I had forgotten how red the chicken house was less than three months ago. The red cedar will weather into a tannish-gray that we like for old barns.
On January 2, the windows were in, the fence started and gates installed.
The 20x20 (divided in two) poultry yard has sturdy locust fence posts from trees cut on our property. [The grassy cluster--a perennial tall grass on the outside of the fence--is now a favorite place for puppy hide and seek so it's staying.]
The windows were designed to pull in for ventilation and, since this photo was taken, are now encased with chicken wire so the chickens--or vermin--can not have access or egress.
Jonathan and Melvin (right) finish the front stoop. The door was salvaged from a house fire and one of two that Melvin (he has one just like it on his chicken house). We wanted the multi-panes for additional sunlight. [And yes, we've discovered that shirtsleeves on occasion during a Kentucky winter is not uncommon!]
The chicken house after a late January ice and snow storm.
The west side of the chicken house with a patch of snow from another winter flurry in front of its north side (taken February 25).

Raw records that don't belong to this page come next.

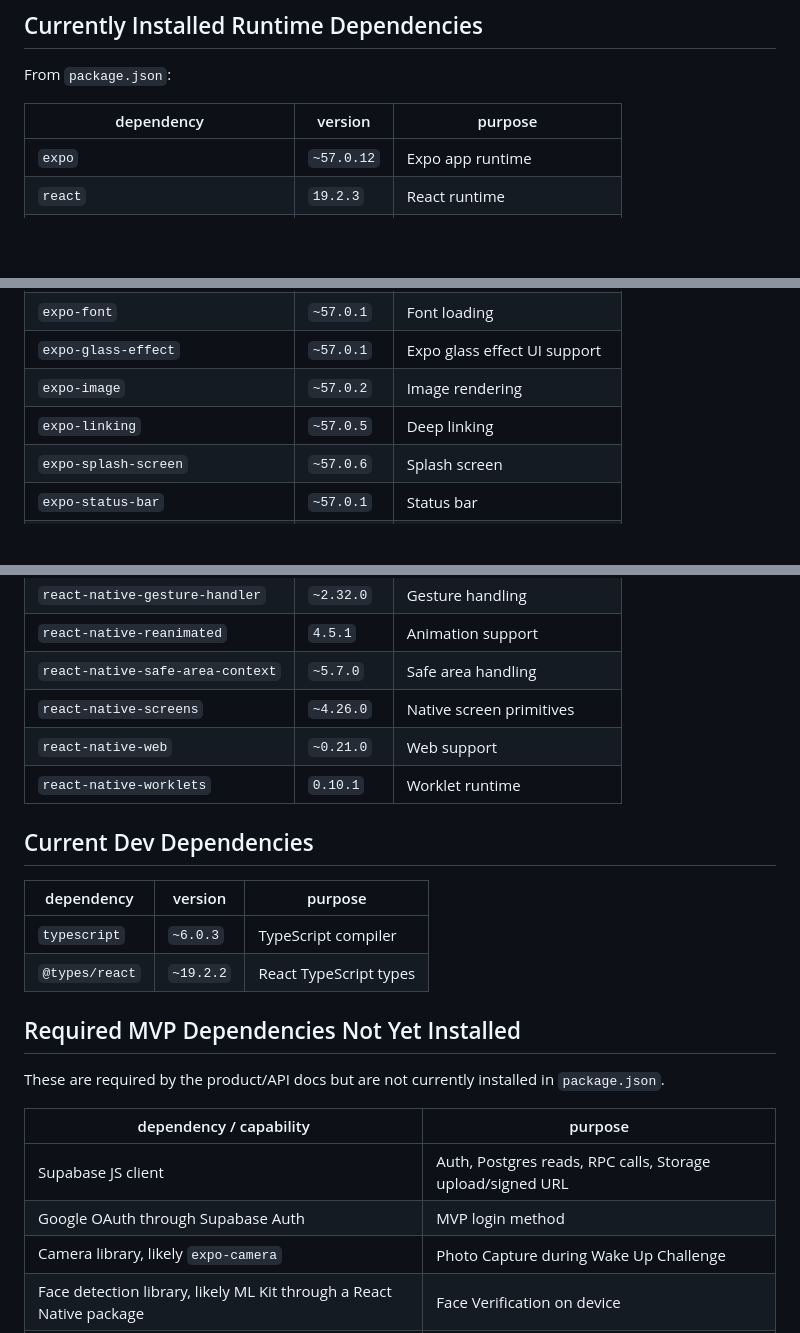
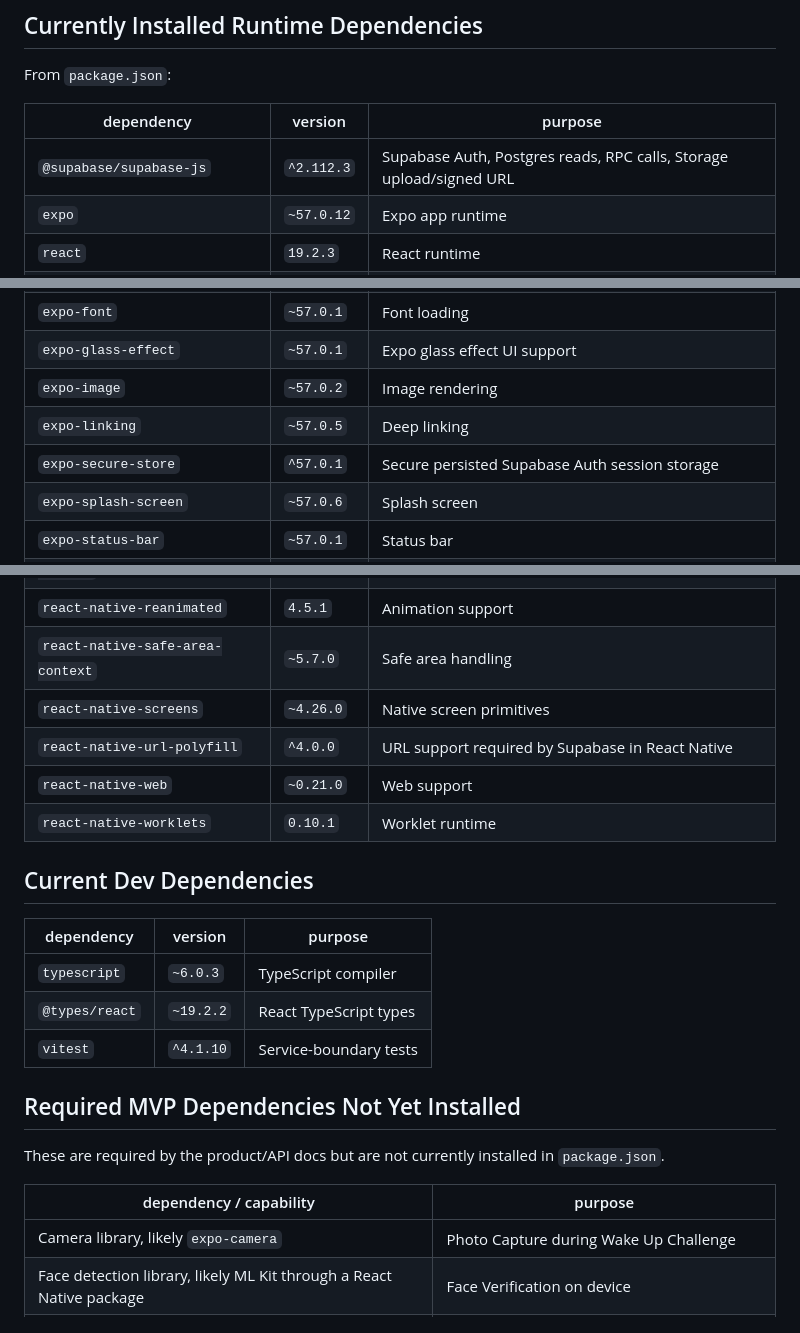
Before and after one commit to handsomeK-code/sleepy-face, a Markdown page: docs/tech_stack.md, 3 parts joined by grey strips. Drawn GitHub-style; blank space fills up the shorter version.

```diff
--- a/docs/tech_stack.md
+++ b/docs/tech_stack.md
@@ -23,6 +23,7 @@ From `package.json`:
 
 | dependency | version | purpose |
 | --- | --- | --- |
+| `@supabase/supabase-js` | `^2.112.3` | Supabase Auth, Postgres reads, RPC calls, Storage upload/signed URL |
 | `expo` | `~57.0.12` | Expo app runtime |
 | `react` | `19.2.3` | React runtime |
 | `react-native` | `0.86.2` | Native app framework |
@@ -34,6 +35,7 @@ From `package.json`:
 | `expo-glass-effect` | `~57.0.1` | Expo glass effect UI support |
 | `expo-image` | `~57.0.2` | Image rendering |
 | `expo-linking` | `~57.0.5` | Deep linking |
+| `expo-secure-store` | `^57.0.1` | Secure persisted Supabase Auth session storage |
 | `expo-splash-screen` | `~57.0.6` | Splash screen |
 | `expo-status-bar` | `~57.0.1` | Status bar |
 | `expo-symbols` | `~57.0.2` | Symbol icons |
@@ -44,6 +46,7 @@ From `package.json`:
 | `react-native-reanimated` | `4.5.1` | Animation support |
 | `react-native-safe-area-context` | `~5.7.0` | Safe area handling |
 | `react-native-screens` | `~4.26.0` | Native screen primitives |
+| `react-native-url-polyfill` | `^4.0.0` | URL support required by Supabase in React Native |
 | `react-native-web` | `~0.21.0` | Web support |
 | `react-native-worklets` | `0.10.1` | Worklet runtime |
 
@@ -53,6 +56,7 @@ From `package.json`:
 | --- | --- | --- |
 | `typescript` | `~6.0.3` | TypeScript compiler |
 | `@types/react` | `~19.2.2` | React TypeScript types |
+| `vitest` | `^4.1.10` | Service-boundary tests |
 
 ## Required MVP Dependencies Not Yet Installed
 
@@ -60,8 +64,6 @@ These are required by the product/API docs but are not currently installed in `p
 
 | dependency / capability | purpose |
 | --- | --- |
-| Supabase JS client | Auth, Postgres reads, RPC calls, Storage upload/signed URL |
-| Google OAuth through Supabase Auth | MVP login method |
 | Camera library, likely `expo-camera` | Photo Capture during Wake Up Challenge |
 | Face detection library, likely ML Kit through a React Native package | Face Verification on device |
 | SQLite, likely `expo-sqlite` | Local Saved Alarm storage and active attempt state |
```
Also changed, not shown: other parts of docs/tech_stack.md (+2 -0 lines), docs/api_contract.md (+21 -8 lines), docs/codebase_structure.md (+3 -3 lines).
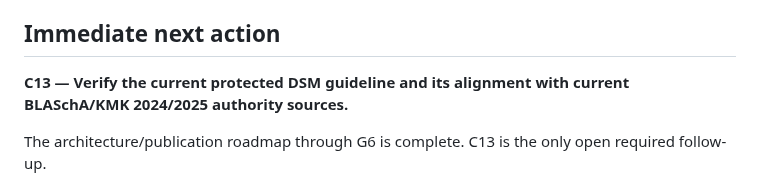
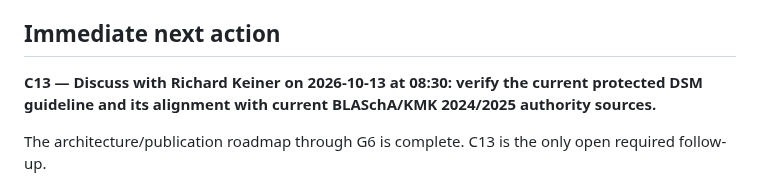
Before and after one commit to ftreppo/DSM-LRS, a Markdown page: docs/roadmap.md, the part around the change. Drawn GitHub-style.

Commit message:
Route C13 through Richard meeting agenda

```diff
--- a/docs/roadmap.md
+++ b/docs/roadmap.md
@@ -176,7 +176,7 @@ This workstream collects public-safe Adapter use as evidence for product improve
 
 ## Immediate next action
 
-**C13 — Verify the current protected DSM guideline and its alignment with current BLASchA/KMK 2024/2025 authority sources.**
+**C13 — Discuss with Richard Keiner on 2026-10-13 at 08:30: verify the current protected DSM guideline and its alignment with current BLASchA/KMK 2024/2025 authority sources.**
 
 The architecture/publication roadmap through G6 is complete. C13 is the only open required follow-up.
 
```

On March 7, the weathervane and an interior shelf--above the filled grain bins--was installed. Everything is now ready for our chicks in a few weeks. It feels like getting together a nursery! [For fun and whimsy, I will be painting a "Hinkel Haus" sign on an old barn board that will hang to the left of the door.]
The chicken house, as photographed on March 8, from our fenced garden patch. [We just installed two compost bins made out of scrap cedar only yesterday--for chicken manure and kitchen vegetable scraps that the chickens won't eat--just to the left of the gate on the outside of the fence.] As the narrow wall between the tractor and front of chicken house faces south, I want to plant hollyhocks there this summer (if the chickens will let me!).
Old caches of daffodils are emerging below and in front of the chicken house. They will likely be blooming in late March when the chicks arrive.
Old window sash was used for all chicken house windows, including two small 2/2s that had been the only windows in our original Hancock upstairs bathrooms (originally washroom/closet rooms, pre-plumbing). When we renovated the ell, the roof extended over them so we salvaged them for a shed one day: now it is nice to have a part of our former home with us, as well as salvage windows from some old Kentucky barns.